(Task material):
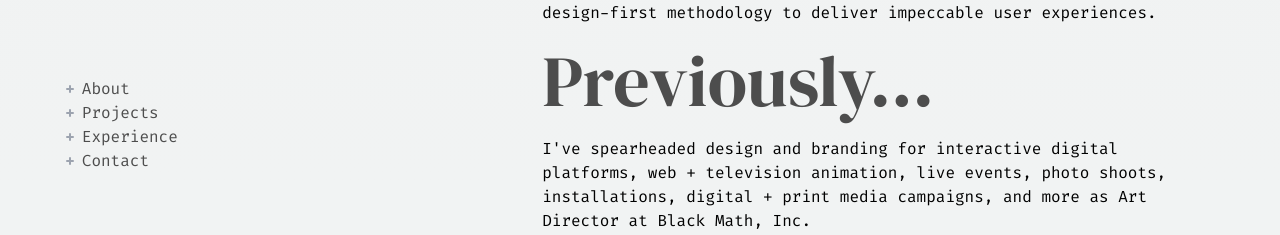
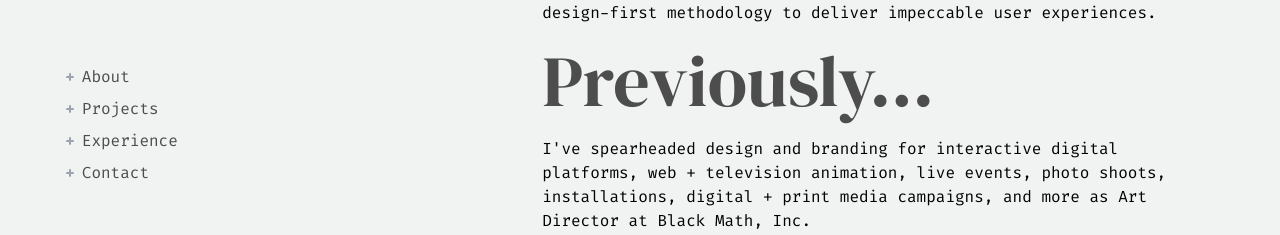
Before and after one commit to veronicani/veronicani-dev-2.0, a Next.js app in the folder veronicani-dev-2.0/: page / in a window 1280 px wide. Shown: the part 315-550 px from the top of the page. Built offline with nearby package versions, Linux system fonts and the light colour scheme.

Commit message:
added gap between nav items

```diff
--- a/veronicani-dev-2.0/app/components/Navigation.tsx
+++ b/veronicani-dev-2.0/app/components/Navigation.tsx
@@ -7,7 +7,7 @@ export default function Navigation() {
   const pathname = usePathname();
 
   return (
-    <ul className="hidden lg:flex lg:flex-col">
+    <ul className="hidden lg:flex lg:flex-col lg:gap-y-2">
       {NAV_ITEMS.map((link) => (
         <li
           key={link.name}
```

(Task directions): What is needed is an exact printout of every line from the one with "added gap between nav items" through the end of the data, including both, and nothing more.

(Written answer):
added gap between nav items

```diff
--- a/veronicani-dev-2.0/app/components/Navigation.tsx
+++ b/veronicani-dev-2.0/app/components/Navigation.tsx
@@ -7,7 +7,7 @@ export default function Navigation() {
   const pathname = usePathname();
 
   return (
-    <ul className="hidden lg:flex lg:flex-col">
+    <ul className="hidden lg:flex lg:flex-col lg:gap-y-2">
       {NAV_ITEMS.map((link) => (
         <li
           key={link.name}
```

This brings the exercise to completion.